→ **Itemized modification records**
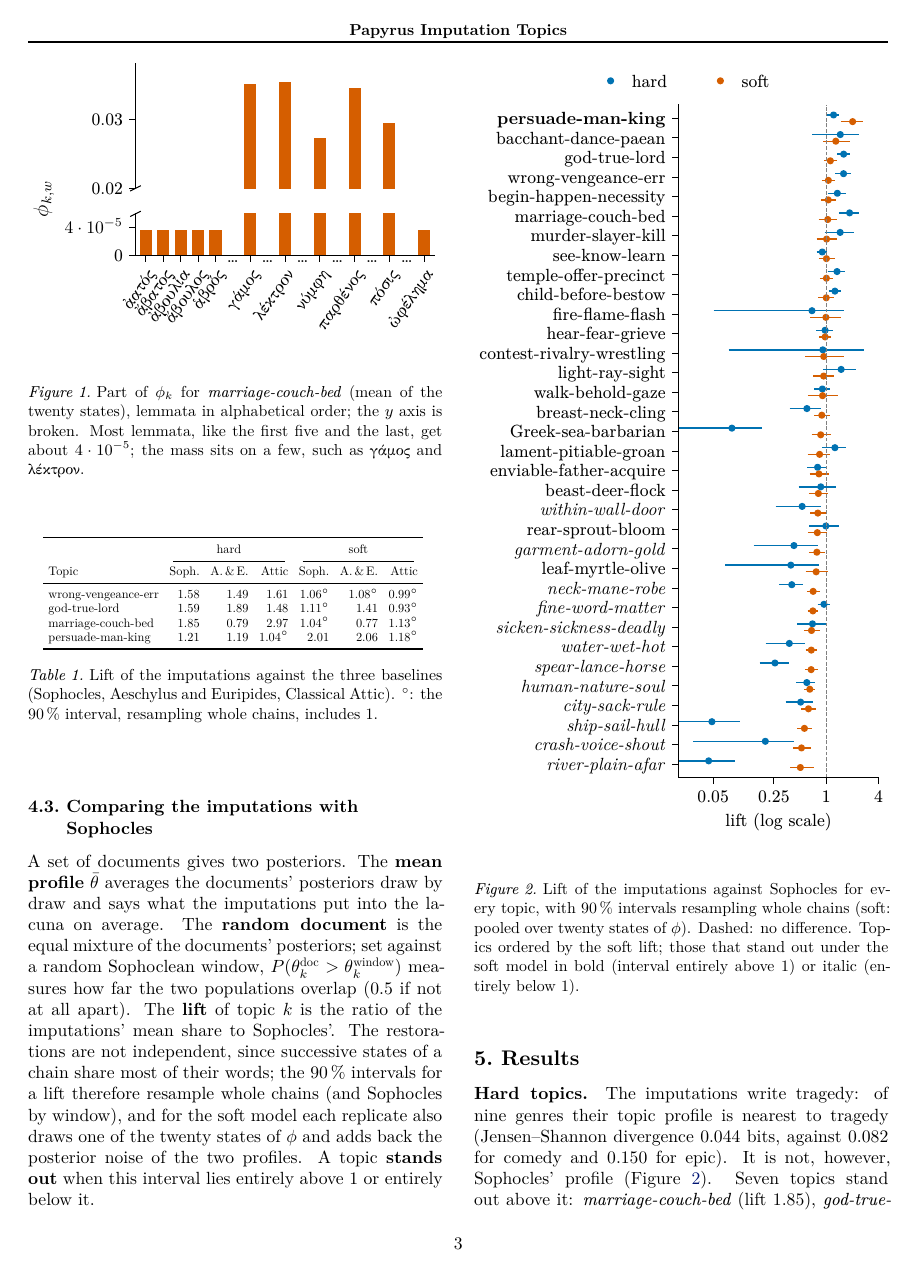
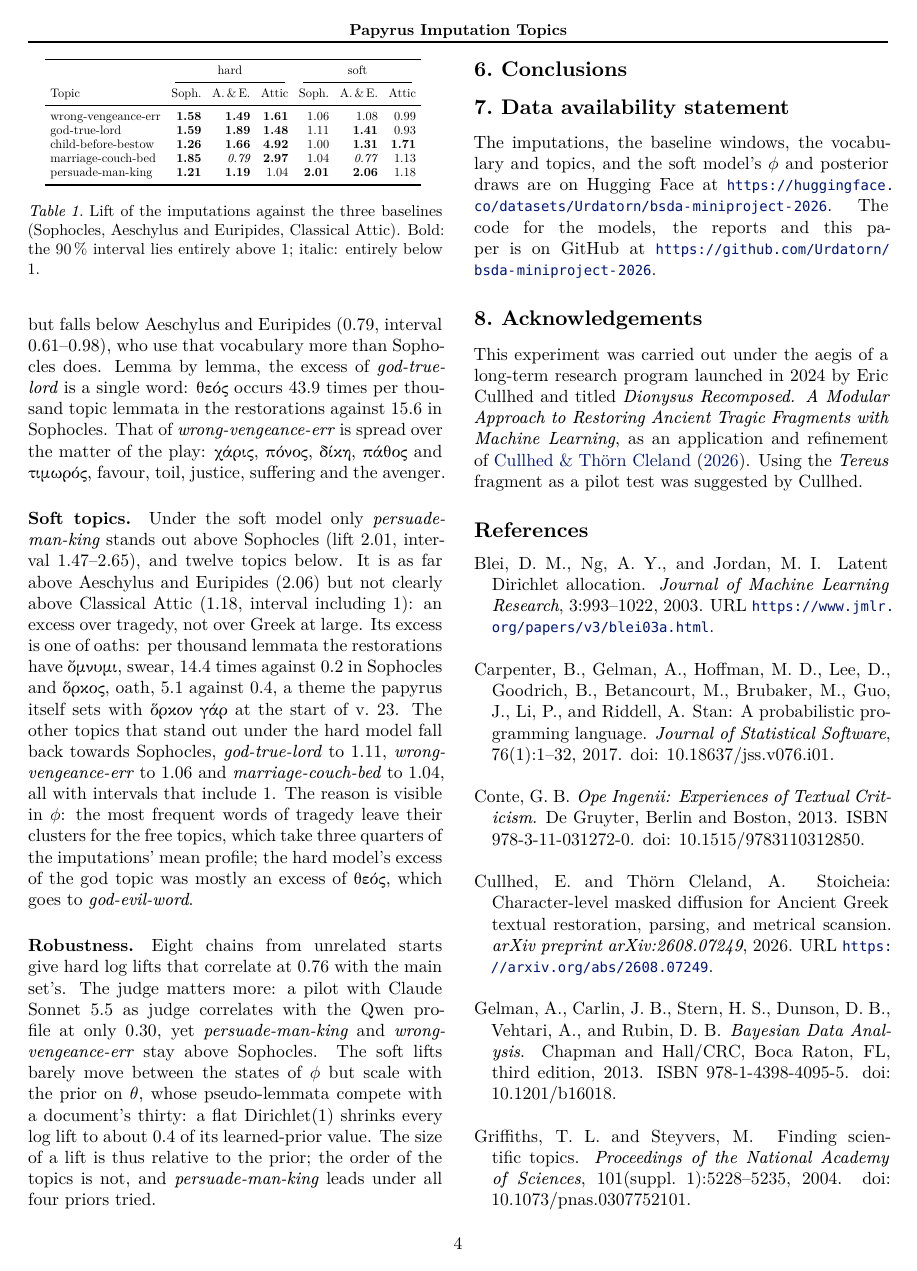
Before and after one commit to Urdatorn/bsda-miniproject-2026, a LaTeX paper (latex/overleaf/bsda.tex): page 3 of 10 before the commit and page 4 of 10 after it. Compiled offline with XeLaTeX.

Commit message:
Paper: child-before-bestow in table 1; bold and italic for intervals above and below 1
child-before-bestow stands out above all three baselines under the hard
model, like god-true-lord and wrong-vengeance-err, and joins the table and
the text. The table marks a lift in bold when its chain-resampled 90 %
interval lies entirely above 1 and in italic when entirely below, as
figure 2 does, in place of the circle for intervals that include 1.

Co-Authored-By: Claude Opus 5.5 (1M context) <noreply@anthropic.com>
Claude-Session: https://claude.ai/code/session_01M1xHNbN4u1iEqqUy5MBEWd

```diff
--- a/latex/overleaf/bsda.tex
+++ b/latex/overleaf/bsda.tex
@@ -380,15 +380,16 @@ stand out under the soft model in bold (interval entirely above 1) or italic
 \cmidrule(lr){2-4}\cmidrule(lr){5-7}
 Topic & Soph. & A.\,\&\,E. & Attic & Soph. & A.\,\&\,E. & Attic \\
 \midrule
-wrong-vengeance-err & 1.58 & 1.49 & 1.61 & 1.06$^\circ$ & 1.08$^\circ$ & 0.99$^\circ$ \\
-god-true-lord & 1.59 & 1.89 & 1.48 & 1.11$^\circ$ & 1.41 & 0.93$^\circ$ \\
-marriage-couch-bed & 1.85 & 0.79 & 2.97 & 1.04$^\circ$ & 0.77 & 1.13$^\circ$ \\
-persuade-man-king & 1.21 & 1.19 & 1.04$^\circ$ & 2.01 & 2.06 & 1.18$^\circ$ \\
+wrong-vengeance-err & \textbf{1.58} & \textbf{1.49} & \textbf{1.61} & 1.06 & 1.08 & 0.99 \\
+god-true-lord & \textbf{1.59} & \textbf{1.89} & \textbf{1.48} & 1.11 & \textbf{1.41} & 0.93 \\
+child-before-bestow & \textbf{1.26} & \textbf{1.66} & \textbf{4.92} & 1.00 & \textbf{1.31} & \textbf{1.71} \\
+marriage-couch-bed & \textbf{1.85} & \textit{0.79} & \textbf{2.97} & 1.04 & \textit{0.77} & 1.13 \\
+persuade-man-king & \textbf{1.21} & \textbf{1.19} & 1.04 & \textbf{2.01} & \textbf{2.06} & 1.18 \\
 \bottomrule
 \end{tabular}
 \caption{Lift of the imputations against the three baselines (Sophocles,
-Aeschylus and Euripides, Classical Attic). $^\circ$: the 90\,\% interval,
-resampling whole chains, includes 1.}
+Aeschylus and Euripides, Classical Attic). Bold: the 90\,\% interval lies
+entirely above 1; italic: entirely below 1.}
 \label{tab:key}
 \end{table}
 
```
Also changed, not shown: latex/overleaf/bsda.tex (4 more changed lines).
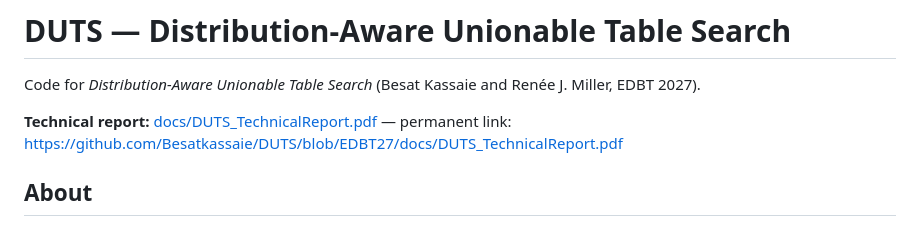
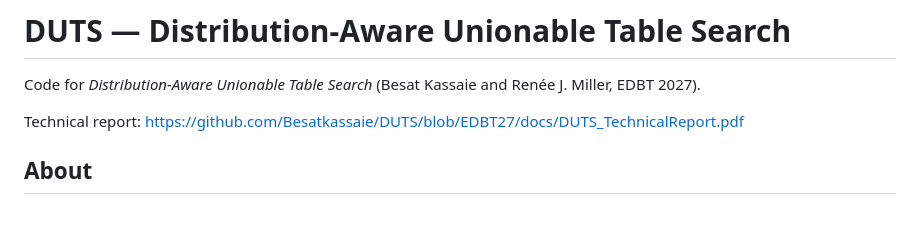
Before and after one commit to Besatkassaie/DUTS, a Markdown page: README.md, the part around the change. GitHub-like rendering.

Commit message:
README: shorten the technical report line

```diff
--- a/README.md
+++ b/README.md
@@ -2,9 +2,7 @@
 
 Code for *Distribution-Aware Unionable Table Search* (Besat Kassaie and Renée J. Miller, EDBT 2027).
 
-**Technical report:**
-[docs/DUTS_TechnicalReport.pdf](docs/DUTS_TechnicalReport.pdf) —
-permanent link: https://github.com/Besatkassaie/DUTS/blob/EDBT27/docs/DUTS_TechnicalReport.pdf
+Technical report: https://github.com/Besatkassaie/DUTS/blob/EDBT27/docs/DUTS_TechnicalReport.pdf
 
 ## About
 
```
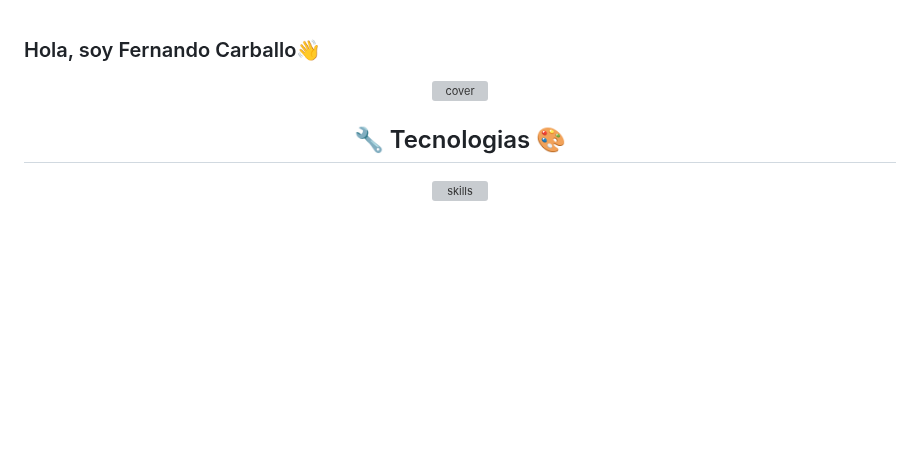
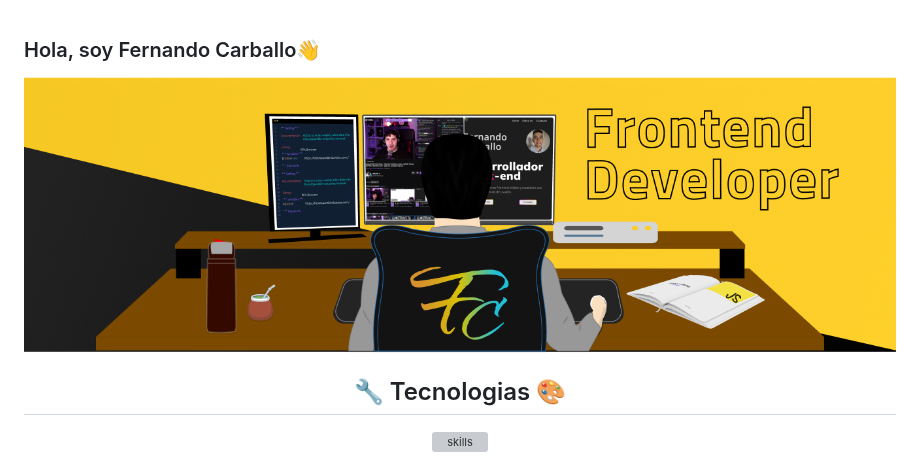
Before and after one commit to fercarballo/fercarballo, a Markdown page: README.md, the part around the change. GitHub-like rendering; pictures changed too: assets/ferc.png (added); blank space fills up the shorter version; grey boxes are pictures that could not be loaded.

Commit message:
add png yellow

```diff
--- a/README.md
+++ b/README.md
@@ -1,7 +1,7 @@
 ### Hola, soy Fernando Carballo👋
 
 <div align="center">
-  <img width="100%" src="https://github.com/fercarballo/fercarballo/blob/main/assets/ferc.svg" alt="cover" />
+  <img width="100%" src="https://github.com/fercarballo/fercarballo/blob/main/assets/ferc.png" alt="cover" />
 
 <div align="center">
 
```
Also changed, not shown: 1 other file.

→ **ABOUT THIS EXERCISE**
Each record must be set down again without alteration, and no picture may be carried over.

→ **RESULT BELOW**
Before and after one commit to Urdatorn/bsda-miniproject-2026, a LaTeX paper (latex/overleaf/bsda.tex): page 3 of 10 before the commit and page 4 of 10 after it. Compiled offline with XeLaTeX.

Commit message:
Paper: child-before-bestow in table 1; bold and italic for intervals above and below 1
child-before-bestow stands out above all three baselines under the hard
model, like god-true-lord and wrong-vengeance-err, and joins the table and
the text. The table marks a lift in bold when its chain-resampled 90 %
interval lies entirely above 1 and in italic when entirely below, as
figure 2 does, in place of the circle for intervals that include 1.

Co-Authored-By: Claude Opus 5.5 (1M context) <noreply@anthropic.com>
Claude-Session: https://claude.ai/code/session_01M1xHNbN4u1iEqqUy5MBEWd

```diff
--- a/latex/overleaf/bsda.tex
+++ b/latex/overleaf/bsda.tex
@@ -380,15 +380,16 @@ stand out under the soft model in bold (interval entirely above 1) or italic
 \cmidrule(lr){2-4}\cmidrule(lr){5-7}
 Topic & Soph. & A.\,\&\,E. & Attic & Soph. & A.\,\&\,E. & Attic \\
 \midrule
-wrong-vengeance-err & 1.58 & 1.49 & 1.61 & 1.06$^\circ$ & 1.08$^\circ$ & 0.99$^\circ$ \\
-god-true-lord & 1.59 & 1.89 & 1.48 & 1.11$^\circ$ & 1.41 & 0.93$^\circ$ \\
-marriage-couch-bed & 1.85 & 0.79 & 2.97 & 1.04$^\circ$ & 0.77 & 1.13$^\circ$ \\
-persuade-man-king & 1.21 & 1.19 & 1.04$^\circ$ & 2.01 & 2.06 & 1.18$^\circ$ \\
+wrong-vengeance-err & \textbf{1.58} & \textbf{1.49} & \textbf{1.61} & 1.06 & 1.08 & 0.99 \\
+god-true-lord & \textbf{1.59} & \textbf{1.89} & \textbf{1.48} & 1.11 & \textbf{1.41} & 0.93 \\
+child-before-bestow & \textbf{1.26} & \textbf{1.66} & \textbf{4.92} & 1.00 & \textbf{1.31} & \textbf{1.71} \\
+marriage-couch-bed & \textbf{1.85} & \textit{0.79} & \textbf{2.97} & 1.04 & \textit{0.77} & 1.13 \\
+persuade-man-king & \textbf{1.21} & \textbf{1.19} & 1.04 & \textbf{2.01} & \textbf{2.06} & 1.18 \\
 \bottomrule
 \end{tabular}
 \caption{Lift of the imputations against the three baselines (Sophocles,
-Aeschylus and Euripides, Classical Attic). $^\circ$: the 90\,\% interval,
-resampling whole chains, includes 1.}
+Aeschylus and Euripides, Classical Attic). Bold: the 90\,\% interval lies
+entirely above 1; italic: entirely below 1.}
 \label{tab:key}
 \end{table}
 
```
Also changed, not shown: latex/overleaf/bsda.tex (4 more changed lines).
Before and after one commit to Besatkassaie/DUTS, a Markdown page: README.md, the part around the change. GitHub-like rendering.

Commit message:
README: shorten the technical report line

```diff
--- a/README.md
+++ b/README.md
@@ -2,9 +2,7 @@
 
 Code for *Distribution-Aware Unionable Table Search* (Besat Kassaie and Renée J. Miller, EDBT 2027).
 
-**Technical report:**
-[docs/DUTS_TechnicalReport.pdf](docs/DUTS_TechnicalReport.pdf) —
-permanent link: https://github.com/Besatkassaie/DUTS/blob/EDBT27/docs/DUTS_TechnicalReport.pdf
+Technical report: https://github.com/Besatkassaie/DUTS/blob/EDBT27/docs/DUTS_TechnicalReport.pdf
 
 ## About
 
```
Before and after one commit to fercarballo/fercarballo, a Markdown page: README.md, the part around the change. GitHub-like rendering; pictures changed too: assets/ferc.png (added); blank space fills up the shorter version; grey boxes are pictures that could not be loaded.

Commit message:
add png yellow

```diff
--- a/README.md
+++ b/README.md
@@ -1,7 +1,7 @@
 ### Hola, soy Fernando Carballo👋
 
 <div align="center">
-  <img width="100%" src="https://github.com/fercarballo/fercarballo/blob/main/assets/ferc.svg" alt="cover" />
+  <img width="100%" src="https://github.com/fercarballo/fercarballo/blob/main/assets/ferc.png" alt="cover" />
 
 <div align="center">
 
```
Also changed, not shown: 1 other file.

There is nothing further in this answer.